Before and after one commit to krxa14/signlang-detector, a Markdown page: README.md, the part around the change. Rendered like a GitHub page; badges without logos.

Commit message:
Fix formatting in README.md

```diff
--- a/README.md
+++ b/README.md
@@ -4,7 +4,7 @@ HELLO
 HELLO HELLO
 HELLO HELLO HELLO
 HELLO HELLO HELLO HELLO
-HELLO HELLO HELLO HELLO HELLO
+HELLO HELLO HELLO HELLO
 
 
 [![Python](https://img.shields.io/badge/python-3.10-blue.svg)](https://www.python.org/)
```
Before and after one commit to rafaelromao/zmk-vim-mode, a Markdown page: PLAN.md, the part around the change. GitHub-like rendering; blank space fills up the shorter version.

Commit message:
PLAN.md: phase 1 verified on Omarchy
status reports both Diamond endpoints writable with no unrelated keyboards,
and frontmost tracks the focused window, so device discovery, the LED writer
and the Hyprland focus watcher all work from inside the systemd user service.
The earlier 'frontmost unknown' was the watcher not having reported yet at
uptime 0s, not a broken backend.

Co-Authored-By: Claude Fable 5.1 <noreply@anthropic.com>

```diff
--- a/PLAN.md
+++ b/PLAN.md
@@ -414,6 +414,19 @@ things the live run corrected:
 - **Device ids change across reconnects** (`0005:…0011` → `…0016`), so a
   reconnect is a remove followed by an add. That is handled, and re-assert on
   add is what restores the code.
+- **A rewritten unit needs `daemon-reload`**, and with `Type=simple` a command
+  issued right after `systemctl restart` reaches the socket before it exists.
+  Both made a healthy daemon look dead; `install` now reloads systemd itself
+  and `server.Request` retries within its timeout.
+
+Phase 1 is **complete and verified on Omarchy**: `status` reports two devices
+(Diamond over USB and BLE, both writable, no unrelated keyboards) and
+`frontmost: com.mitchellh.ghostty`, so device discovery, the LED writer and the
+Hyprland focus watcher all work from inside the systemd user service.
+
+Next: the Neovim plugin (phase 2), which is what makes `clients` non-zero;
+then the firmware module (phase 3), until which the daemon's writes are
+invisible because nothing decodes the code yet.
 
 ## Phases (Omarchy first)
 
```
※
_What you have to do_: Although the records may continue, retype only the lines from the first one through the one containing "PLAN.md: phase 1 verified on Omarchy", exactly as they appear.

_Task response_:
Before and after one commit to krxa14/signlang-detector, a Markdown page: README.md, the part around the change. Rendered like a GitHub page; badges without logos.

Commit message:
Fix formatting in README.md

```diff
--- a/README.md
+++ b/README.md
@@ -4,7 +4,7 @@ HELLO
 HELLO HELLO
 HELLO HELLO HELLO
 HELLO HELLO HELLO HELLO
-HELLO HELLO HELLO HELLO HELLO
+HELLO HELLO HELLO HELLO
 
 
 [![Python](https://img.shields.io/badge/python-3.10-blue.svg)](https://www.python.org/)
```
Before and after one commit to rafaelromao/zmk-vim-mode, a Markdown page: PLAN.md, the part around the change. GitHub-like rendering; blank space fills up the shorter version.

Commit message:
PLAN.md: phase 1 verified on Omarchy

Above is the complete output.